Wednesday, January 6, 2010

Carl Sandburg: January 6, 1878--July 22, 1967

I'm prejudiced here. I was born and raised (mostly) in Chicago, so Sandburg naturally was one I looked into when I first began reading poetry. He didn't get all of Chicago into his poetry, but he got more than anybody else I've read.

One of my favorite poems by Carl Sandburg.


The fog comes
on little cat feet.

It sits looking
over harbor and city
on silent haunches
and then moves on.

I have a cat and it's mostly grey. It frequently reminds me of Sandburg's poem.

I haven't read anything by Sandburg in many years now. Perhaps it's time to renew an old acquaintance.

Do you want to mention a favorite poem by Sandburg?


  1. I've liked Sandburg since high school. For years I've had some old photocopies of favourite poems stuffed into a pocket of my carry-on bag, and one of them is Sandburg's 'Cool Tombs' (which you can see about 2/3 of the way down this page: -- I know there there are more popular sites with Sandburg's poems, but that's one of the few sites where you won't find his poems under ugly commercials depicting yellowing teeth or obese bellies).

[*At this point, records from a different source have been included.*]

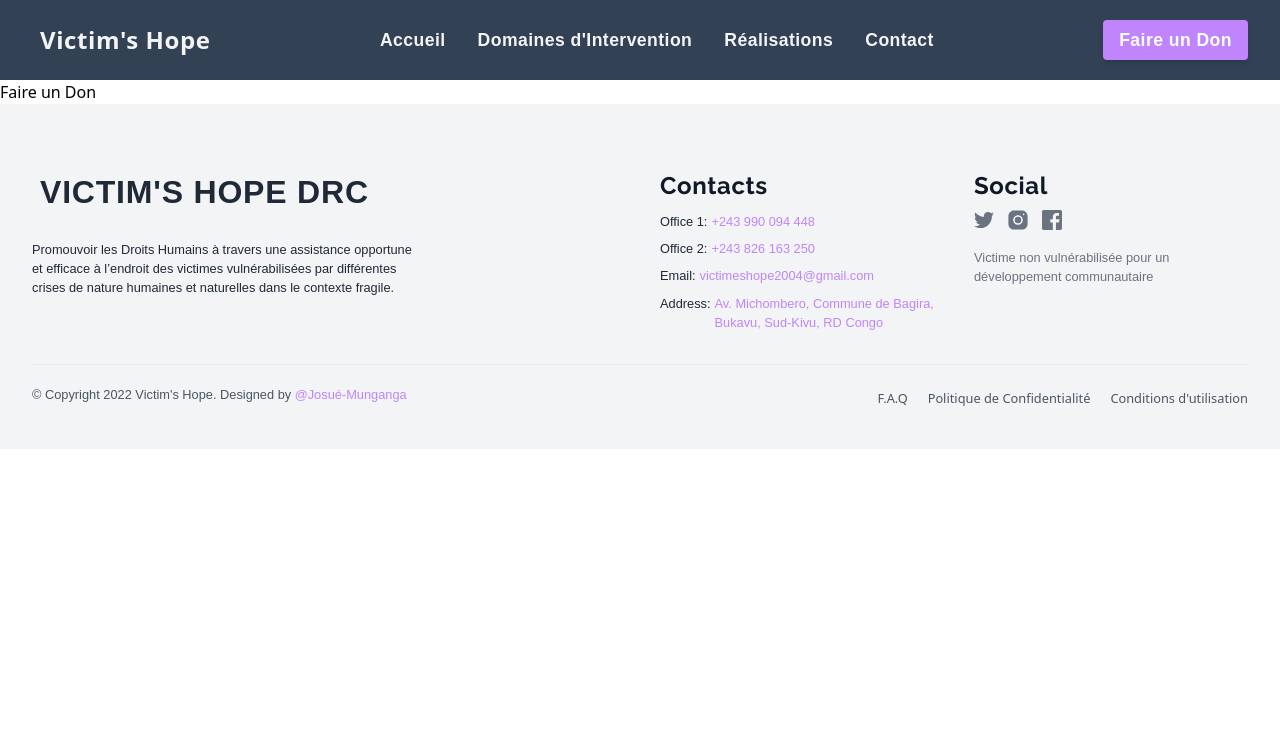
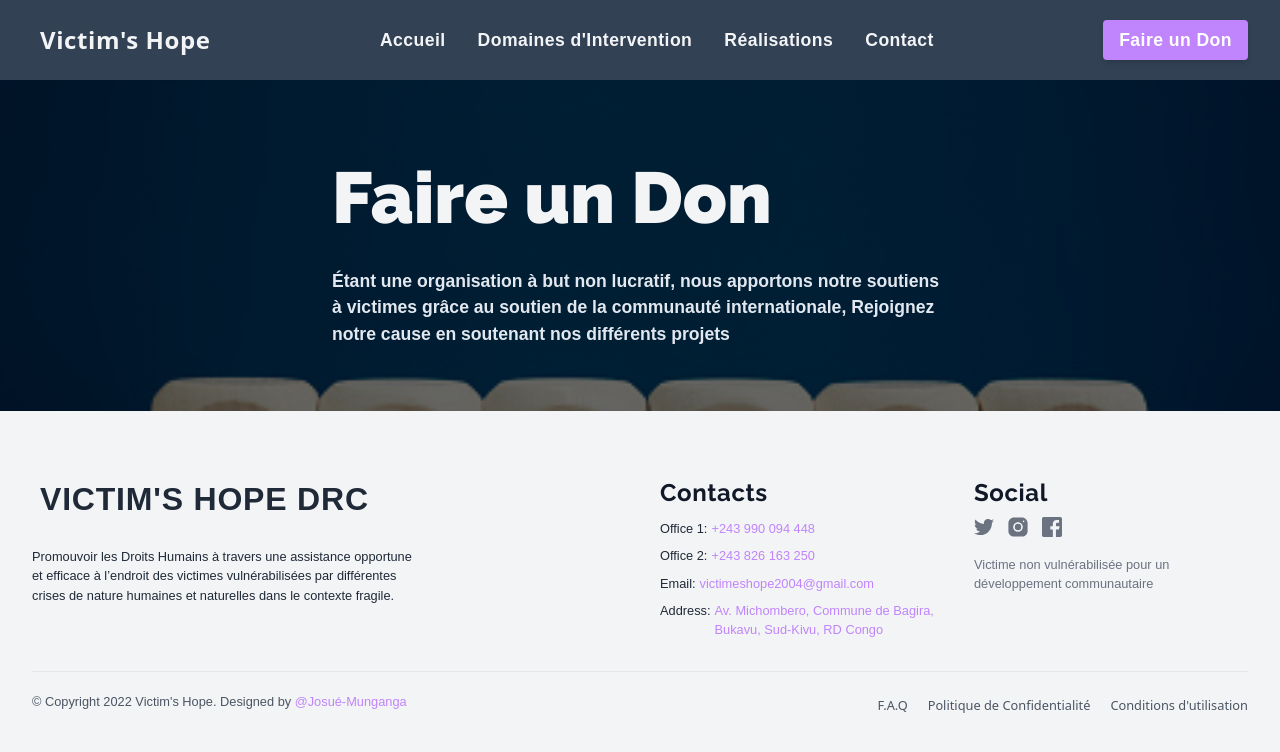
Before and after one commit to josumung999/victimshopedrc, a Next.js app: page /donate in a window 1280 px wide. Shown: the top 752 px of the page. Built offline with nearby package versions, Linux system fonts and the light colour scheme; a web font is replaced by a local one.

Commit message:
Started working on the the donation page

```diff
--- a/components/PageHeader.jsx
+++ b/components/PageHeader.jsx
@@ -1,9 +1,9 @@
 const PageHeader = (props) => {
   return (
     <div className="relative bg-fixed bg-center bg-cover bg-no-repeat" style={{ backgroundImage: `linear-gradient(rgba(0, 0, 0, 0.6), rgba(0, 0, 0, 0.6)), url(${props.bg})` }}>
-      <div className="px-4 py-16 flex flex-row justify-center">
-        <div className="basis-1/2">
-          <h1 className="font-Raleway text-gray-100 font-black text-3xl sm:text-4xl">
+      <div className="px-6 py-16 flex flex-row justify-center">
+        <div className="sm:basis-1/2">
+          <h1 className="mb-4 font-Raleway text-gray-100 font-black text-3xl sm:text-4xl">
             {props.title}
           </h1>
           <p className="font-Roboto font-semibold text-xl text-slate-200">
--- a/pages/donate.js
+++ b/pages/donate.js
@@ -1,4 +1,5 @@
 import ContainerBlock from "../components/ContainerBlock"
+import PageHeader from "../components/PageHeader"
 
 const donate = () => {
   return (
@@ -6,7 +7,11 @@ const donate = () => {
       title="Faire un Don - Victim's Hope DRC"
       description="Faire un Don à Victim's Hope pour soutenir nos projets humanitaire"
     >
-      Faire un Don
+      <PageHeader
+        title="Faire un Don"
+        description="Étant une organisation à but non lucratif, nous apportons notre soutiens à victimes grâce au soutien de la communauté internationale, Rejoignez notre cause en soutenant nos différents projets"
+        bg='/images/bg-donation.jpg'
+      />
     </ContainerBlock>
   )
 }
```
Also changed, not shown: public/images/bg-donation.jpg (added).
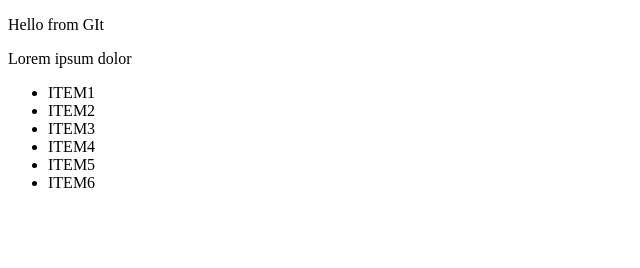
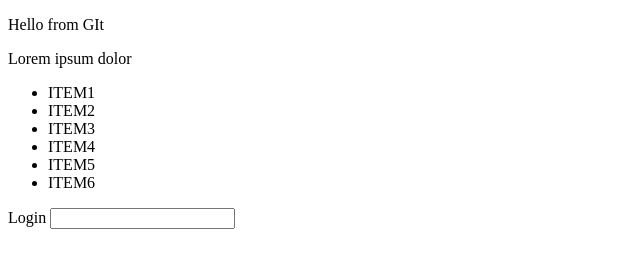
Before and after one commit to Yurii-Havrysh/for_GIT, a plain HTML site: page index.html in a window 1280 px wide. Shown: the whole page, without its empty margins (0-640 px from the left). Drawn offline with Linux system fonts and the light colour scheme.

Commit message:
Add form elements

```diff
--- a/index.html
+++ b/index.html
@@ -17,5 +17,9 @@
         <li>ITEM5</li>
         <li>ITEM6</li>
     </ul>
+
+    <form action="">
+        Login <input type="text" name="" id="">
+    </form>
 </body>
 </html>
```
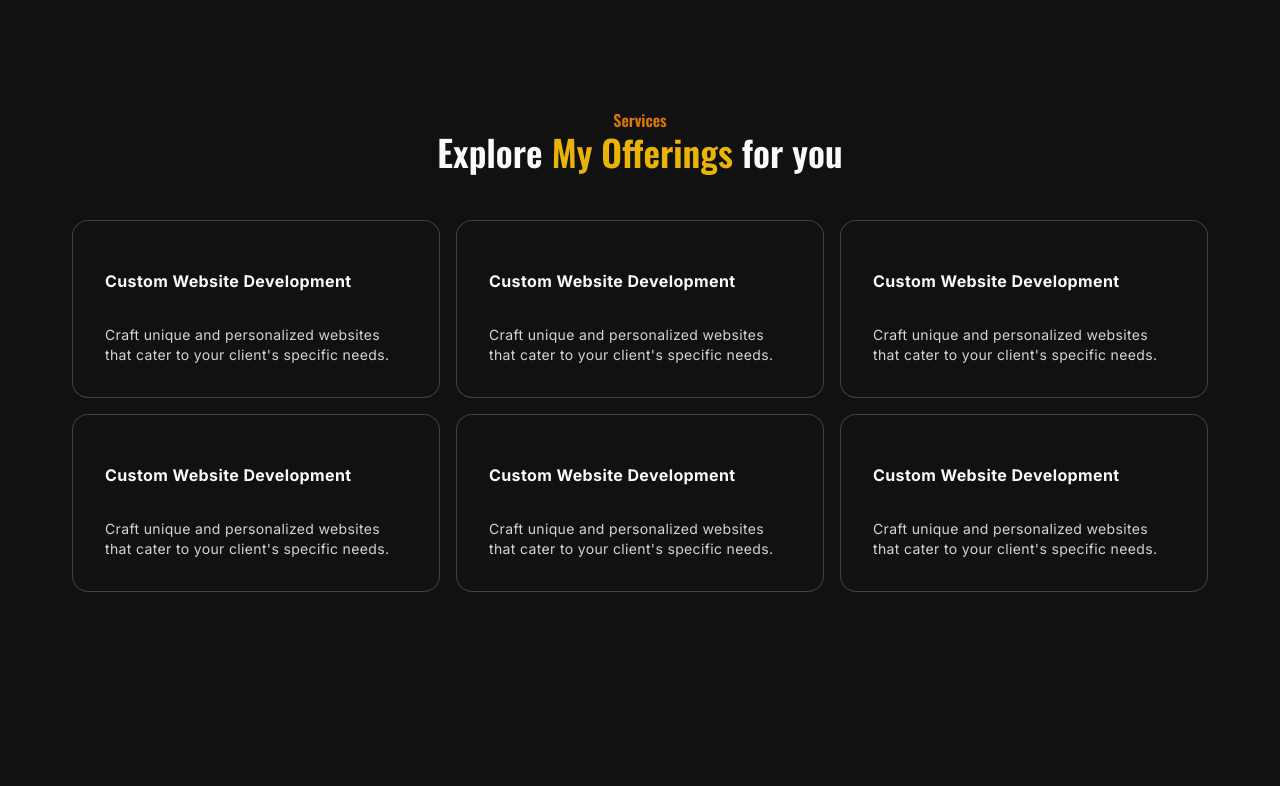
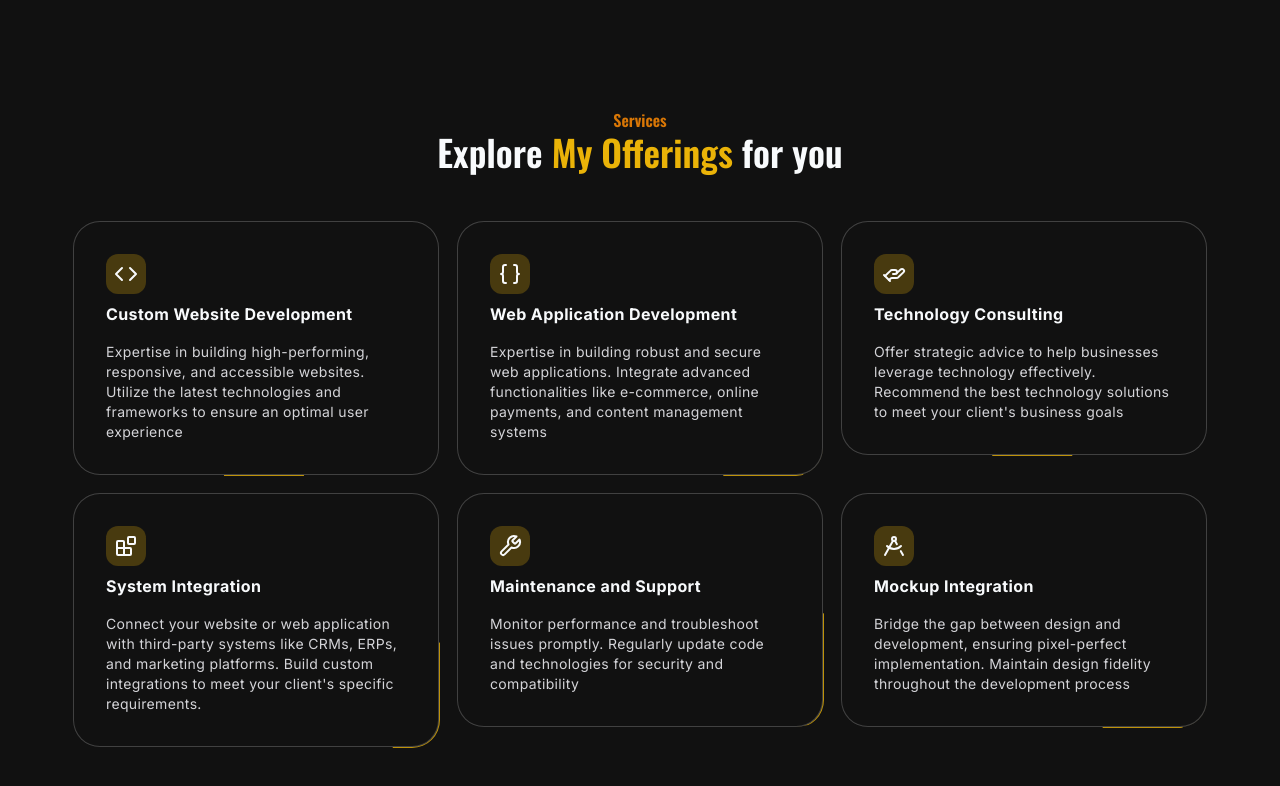
Before and after one commit to Balick/glorious-portfolio, a Next.js app: page / in a window 1280 px wide. Shown: the part 872-1658 px from the top of the page. Built offline with nearby package versions, Linux system fonts and the light colour scheme.

Commit message:
build services section

```diff
--- a/app/page.tsx
+++ b/app/page.tsx
@@ -3,7 +3,7 @@ import HeroSection from "@/components/hero-section";
 import Services from "@/components/services";
 import { FloatingNav } from "@/components/ui/floating-navbar";
 import { Meteors } from "@/components/ui/meteors";
-import { navItems } from "@/data";
+import { navItems } from "@/data/index";
 
 export default function Home() {
   return (
--- a/components/toggle-theme.tsx
+++ b/components/toggle-theme.tsx
@@ -18,7 +18,7 @@ export function ToggleButton() {
   return (
     <DropdownMenu>
       <DropdownMenuTrigger asChild>
-        <Button variant="outline" size="icon" className="fixed bottom-2 right-2 md:right-8">
+        <Button variant="outline" size="icon" className="fixed bottom-2 right-2 md:right-8 z-30">
           <Sun className="h-[1.2rem] w-[1.2rem] rotate-0 scale-100 transition-all dark:-rotate-90 dark:scale-0" />
           <Moon className="absolute h-[1.2rem] w-[1.2rem] rotate-90 scale-0 transition-all dark:rotate-0 dark:scale-100" />
           <span className="sr-only">Toggle theme</span>
--- a/components/ui/card-hover-effect.tsx
+++ b/components/ui/card-hover-effect.tsx
@@ -2,8 +2,9 @@
 
 import { cn } from "@/lib/utils";
 import { AnimatePresence, motion } from "framer-motion";
-import Link from "next/link";
-import { useState } from "react";
+import { ReactNode, useState } from "react";
+import { Button } from "./moving-border";
+import { Span } from "next/dist/trace/trace.js";
 
 export const HoverEffect = ({
   items,
@@ -12,6 +13,7 @@ export const HoverEffect = ({
   items: {
     title: string;
     description: string;
+    ico?: ReactNode;
   }[];
   className?: string;
 }) => {
@@ -28,7 +30,7 @@ export const HoverEffect = ({
         <div
           //href={item?.link}
           key={item?.title}
-          className="relative group  block p-2 h-full w-full"
+          className="relative group  block p-2 h-max w-full"
           onMouseEnter={() => setHoveredIndex(idx)}
           onMouseLeave={() => setHoveredIndex(null)}
         >
@@ -50,6 +52,7 @@ export const HoverEffect = ({
             )}
           </AnimatePresence>
           <Card>
+            {item.ico && <span className="block dark:bg-yellow-500/25 bg-amber-500/25 w-max p-2 rounded-xl">{item.ico}</span>}
             <CardTitle>{item.title}</CardTitle>
             <CardDescription>{item.description}</CardDescription>
           </Card>
@@ -67,18 +70,21 @@ export const Card = ({
   children: React.ReactNode;
 }) => {
   return (
-    <div
+    <Button
+      duration={Math.floor(Math.random() * 10000) + 10000}
+      borderRadius="1.75rem"
       className={cn(
-        "rounded-2xl h-full w-full p-4 overflow-hidden bg-white dark:bg-cool-black border border-transparent border-black group-hover:border-slate-700 dark:border-white/[0.2] dark:group-hover:border-slate-700 relative z-20",
+        "rounded-2xl h-full w-full p-4 bg-white dark:bg-cool-black border border-black/10 group-hover:border-slate-700 dark:border-white/[0.2] dark:group-hover:border-slate-700 relative z-20",
         className
       )}
     >
       <div className="relative z-50">
         <div className="p-4">{children}</div>
       </div>
-    </div>
+    </Button>
   );
 };
+
 export const CardTitle = ({
   className,
   children,
@@ -87,11 +93,10 @@ export const CardTitle = ({
   children: React.ReactNode;
 }) => {
   return (
-    <h4 className={cn("font-bold tracking-wide mt-4", className)}>
-      {children}
-    </h4>
+    <h4 className={cn("font-bold tracking-wide text-left mt-2", className)}>{children}</h4>
   );
 };
+
 export const CardDescription = ({
   className,
   children,
@@ -102,7 +107,7 @@ export const CardDescription = ({
   return (
     <p
       className={cn(
-        "mt-8 dark:text-zinc-300 tracking-wide leading-relaxed text-sm",
+        "mt-4 dark:text-zinc-300 tracking-wide leading-relaxed text-sm text-left",
         className
       )}
     >
--- a/components/ui/moving-border.tsx
+++ b/components/ui/moving-border.tsx
@@ -1,5 +1,4 @@
 "use client";
-
 import React from "react";
 import {
   motion,
@@ -11,7 +10,7 @@ import {
 import { useRef } from "react";
 import { cn } from "@/lib/utils";
 
-export function ContainerBorder({
+export function Button({
   borderRadius = "1.75rem",
   children,
   as: Component = "button",
@@ -33,8 +32,7 @@ export function ContainerBorder({
   return (
     <Component
       className={cn(
-        // remove h-16 w-40, add  md:col-span-2
-        "bg-transparent relative text-xl p-[1px] overflow-hidden md:col-span-2 md:row-span-1",
+        "bg-transparent relative p-[1px] overflow-hidden",
         containerClassName
       )}
       style={{
@@ -43,13 +41,13 @@ export function ContainerBorder({
       {...otherProps}
     >
       <div
-        className="absolute inset-0 rounde-[1.75rem]"
+        className="absolute inset-0"
         style={{ borderRadius: `calc(${borderRadius} * 0.96)` }}
       >
         <MovingBorder duration={duration} rx="30%" ry="30%">
           <div
             className={cn(
-              "h-20 w-20 opacity-[0.8] bg-[radial-gradient(#CBACF9_40%,transparent_60%)]",
+              "h-28 w-20 opacity-[0.8] bg-amber-600 dark:bg-yellow-500",
               borderClassName
             )}
           />
@@ -58,7 +56,7 @@ export function ContainerBorder({
 
       <div
         className={cn(
-          "relative bg-slate-900/[0.] border border-slate-800 backdrop-blur-xl text-white flex items-center justify-center w-full h-full text-sm antialiased",
+          "relative border backdrop-blur-xl flex w-full h-full",
           className
         )}
         style={{
--- a/data/index.ts
+++ /dev/null
@@ -1,45 +0,0 @@
-export const navItems = [
-  { name: "Works", link: "#works" },
-  { name: "Resume", link: "#resume" },
-  { name: "Services", link: "#services" },
-  { name: "Contact", link: "#contact" },
-];
-
-export const services = [
-  {
-    image: "/",
-    title: "Custom Website Development",
-    description:
-      "Craft unique and personalized websites that cater to your client's specific needs.",
-  },
-  {
-    image: "/",
-    title: "Custom Website Development",
-    description:
-      "Craft unique and personalized websites that cater to your client's specific needs.",
-  },
-  {
-    image: "/",
-    title: "Custom Website Development",
-    description:
-      "Craft unique and personalized websites that cater to your client's specific needs.",
-  },
-  {
-    image: "/",
-    title: "Custom Website Development",
-    description:
-      "Craft unique and personalized websites that cater to your client's specific needs.",
-  },
-  {
-    image: "/",
-    title: "Custom Website Development",
-    description:
-      "Craft unique and personalized websites that cater to your client's specific needs.",
-  },
-  {
-    image: "/",
-    title: "Custom Website Development",
-    description:
-      "Craft unique and personalized websites that cater to your client's specific needs.",
-  },
-];
--- /dev/null
+++ b/data/index.tsx
@@ -0,0 +1,59 @@
+import {
+  DraftingCompass,
+  HandHelping,
+  Blocks,
+  Wrench,
+  Code,
+  Braces,
+} from "lucide-react";
+
+export const navItems = [
+  { name: "Works", link: "#works" },
+  { name: "Resume", link: "#resume" },
+  { name: "Services", link: "#services" },
+  { name: "Contact", link: "#contact" },
+];
+
+export const services = [
+  {
+    ico: <Code />,
+    title: "Custom Website Development",
+    description:
+      "Expertise in building high-performing, responsive, and accessible websites. " +
+      "Utilize the latest technologies and frameworks to ensure an optimal user experience",
+  },
+  {
+    ico: <Braces />,
+    title: "Web Application Development",
+    description:
+      "Expertise in building robust and secure web applications. " +
+      "Integrate advanced functionalities like e-commerce, online payments, and content management systems",
+  },
+  {
+    ico: <HandHelping />,
+    title: "Technology Consulting",
+    description:
+      "Offer strategic advice to help businesses leverage technology effectively. " +
+      "Recommend the best technology solutions to meet your client's business goals",
+  },
+  {
+    ico: <Blocks />,
+    title: "System Integration",
+    description:
+      "Connect your website or web application with third-party systems like CRMs, ERPs, and marketing platforms. " +
+      "Build custom integrations to meet your client's specific requirements.",
+  },
+  {
+    ico: <Wrench />,
+    title: "Maintenance and Support",
+    description:
+      "Monitor performance and troubleshoot issues promptly. " +
+      "Regularly update code and technologies for security and compatibility",
+  },
+  {
+    ico: <DraftingCompass />,
+    title: "Mockup Integration",
+    description:
+      "Bridge the gap between design and development, ensuring pixel-perfect implementation. Maintain design fidelity throughout the development process",
+  },
+];
--- a/tailwind.config.ts
+++ b/tailwind.config.ts
@@ -1,4 +1,7 @@
 import type { Config } from "tailwindcss";
+const {
+  default: flattenColorPalette,
+} = require("tailwindcss/lib/util/flattenColorPalette");
 
 const config = {
   darkMode: ["class"],
@@ -86,7 +89,19 @@ const config = {
       },
     },
   },
-  plugins: [require("tailwindcss-animate")],
+  plugins: [require("tailwindcss-animate"), addVariablesForColors],
 } satisfies Config;
 
+// This plugin adds each Tailwind color as a global CSS variable, e.g. var(--gray-200).
+function addVariablesForColors({ addBase, theme }: any) {
+  let allColors = flattenColorPalette(theme("colors"));
+  let newVars = Object.fromEntries(
+    Object.entries(allColors).map(([key, val]) => [`--${key}`, val])
+  );
+
+  addBase({
+    ":root": newVars,
+  });
+}
+
 export default config;
```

    Also, last Remembrance Day (Veteran's Day in the US I think) I posted on my blog Sandburg's poem called 'Grass'. I believe he wrote that poem before the US entered WWI, and yet he refers to WWI battles (Ypres and Verdun) along with Gettysburg and some clashes from the Napoleonic Wars. That poem has the effect of bumping one out of the heat and passion of the moment -- in which today's conflict can seem totally different from, and easier to justify than, past wars -- in order to expose the latest battles in the longer time frame of relentless, dispassionate nature, burying and forgetting the tragic sacrifices of the latest, futile war.

    'Grass' (without ugly teeth & bellies) is at

  2. praymont,

    Yes, "Grass" does take one out of the heat of the moment and at the same time asks questions about whatever conflict is going on presently.

    I posted "Grass" here on a blog dated December 7, 2009, which had nothing to do with Pearl Harbor. It was in a post titled "The Rubaiyat: Quatrain XIX." Or, if you wish to see it, go to the labels column at the right of the screen and click on "grass."

    Thanks for the addresses. I'll check them out.

  3. When I was a young student in a composition course, the teacher assigned an explication of Sandburg's "Chicago". My high-pitched enthusiasm for the poem was quickly diluted by the horrible grade I received on the explication; my grammar and punctuation were graded harshly, and I somehow transferred my negative feelings about the grade onto the poet and his poem. Perhaps it is time (long overdue) that I forgive Sandburg, more properly blame myself (and the overly severe composition teacher), and give the author of "Chicago" another chance.

  4. R. T.,

    I hope your second visit to Sandburg will be more enjoyable than the first.